AS significantly was more common in patients with CD (6.9%) than in patients with UC (2.8%) (p = 0.0001). Among 76 patients with IBD+AS, 52 (68%) first presented with IBD, 11 (15%) with AS, and the remaining 13 (17%) had both diagnoses at the same time. The mean age, age at diagnosis or at resection did not disclose any significant difference between both groups. Neither location nor behavior of IBD nor rate of perianal fistulae were different. The mean follow up time was significantly longer in patients with IBD+AS (44.49 vs 28.6 mo; p = 0.0011), and the use of biologics, steroids significantly were more common among patients with IBD+AS (37% vs. 9% for biologics, p = 0.000; 43% vs. 28% for steroids, p = 0.026). 33 out of 152 (22%) IBD and 11 out of 76 (14%) IBD+AS patients underwent an intestinal resection (total colectomy for UC, resection for CD) during our follow up (p = NS). The Spearman correlation test identified significant relations between IBD duration, frequency of flares needing steroids and resection, but an age-sex adjusted regression analysis disclosed IBD duration as the only independent predictor for resection (R2 = 0.178; p = 0.016).

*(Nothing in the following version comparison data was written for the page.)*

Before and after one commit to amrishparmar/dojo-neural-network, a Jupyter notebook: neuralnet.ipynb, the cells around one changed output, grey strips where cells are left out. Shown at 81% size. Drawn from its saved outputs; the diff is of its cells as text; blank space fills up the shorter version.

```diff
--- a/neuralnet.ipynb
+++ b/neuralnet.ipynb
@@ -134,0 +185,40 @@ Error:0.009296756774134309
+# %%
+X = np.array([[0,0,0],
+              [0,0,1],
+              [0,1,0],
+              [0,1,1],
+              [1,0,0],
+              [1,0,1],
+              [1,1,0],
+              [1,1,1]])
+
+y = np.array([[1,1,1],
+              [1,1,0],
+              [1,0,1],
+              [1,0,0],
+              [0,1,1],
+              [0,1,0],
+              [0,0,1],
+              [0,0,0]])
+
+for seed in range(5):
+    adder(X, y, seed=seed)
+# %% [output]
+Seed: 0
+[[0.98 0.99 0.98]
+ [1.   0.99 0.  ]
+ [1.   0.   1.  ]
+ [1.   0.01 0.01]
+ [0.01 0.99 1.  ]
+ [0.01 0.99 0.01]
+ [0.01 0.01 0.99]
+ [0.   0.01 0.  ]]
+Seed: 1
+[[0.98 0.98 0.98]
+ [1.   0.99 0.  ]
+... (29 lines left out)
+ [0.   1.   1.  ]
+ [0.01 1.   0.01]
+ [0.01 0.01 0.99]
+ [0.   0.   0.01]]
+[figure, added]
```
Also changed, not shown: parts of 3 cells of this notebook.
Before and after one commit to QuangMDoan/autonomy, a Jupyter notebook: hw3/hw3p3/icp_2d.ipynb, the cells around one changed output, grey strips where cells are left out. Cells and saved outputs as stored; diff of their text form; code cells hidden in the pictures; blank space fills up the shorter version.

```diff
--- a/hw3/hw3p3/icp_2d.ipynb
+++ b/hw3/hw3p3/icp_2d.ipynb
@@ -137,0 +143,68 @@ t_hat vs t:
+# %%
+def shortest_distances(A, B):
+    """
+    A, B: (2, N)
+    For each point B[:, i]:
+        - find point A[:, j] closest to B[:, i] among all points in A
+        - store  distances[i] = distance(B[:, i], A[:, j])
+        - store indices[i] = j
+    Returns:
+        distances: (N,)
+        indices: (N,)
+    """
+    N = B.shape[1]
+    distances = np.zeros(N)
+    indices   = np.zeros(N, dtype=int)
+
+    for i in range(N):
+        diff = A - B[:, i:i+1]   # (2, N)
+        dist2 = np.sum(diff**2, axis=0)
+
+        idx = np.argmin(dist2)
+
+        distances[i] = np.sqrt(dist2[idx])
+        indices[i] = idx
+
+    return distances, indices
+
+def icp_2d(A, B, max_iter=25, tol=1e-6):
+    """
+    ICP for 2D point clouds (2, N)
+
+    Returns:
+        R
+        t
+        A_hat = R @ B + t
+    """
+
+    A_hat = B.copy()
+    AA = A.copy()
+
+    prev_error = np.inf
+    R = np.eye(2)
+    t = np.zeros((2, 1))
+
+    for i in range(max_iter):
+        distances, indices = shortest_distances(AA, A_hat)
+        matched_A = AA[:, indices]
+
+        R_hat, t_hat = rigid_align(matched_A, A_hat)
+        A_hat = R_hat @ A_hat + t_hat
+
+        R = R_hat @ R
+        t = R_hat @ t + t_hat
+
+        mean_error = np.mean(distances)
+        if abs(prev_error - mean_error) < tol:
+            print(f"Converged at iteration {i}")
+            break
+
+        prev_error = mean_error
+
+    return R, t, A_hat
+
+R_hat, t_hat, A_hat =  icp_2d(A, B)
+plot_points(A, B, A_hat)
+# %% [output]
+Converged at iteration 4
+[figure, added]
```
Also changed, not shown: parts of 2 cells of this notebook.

The present study shows that up to 5% of IBD patients may have AS although it is twice more common in CD compared to UC patients. Patients with IBD+AS do not have a worse disease outcome than solo IBD patients. When both groups are analyzed together the only independent predictor for resection is the duration of IBD.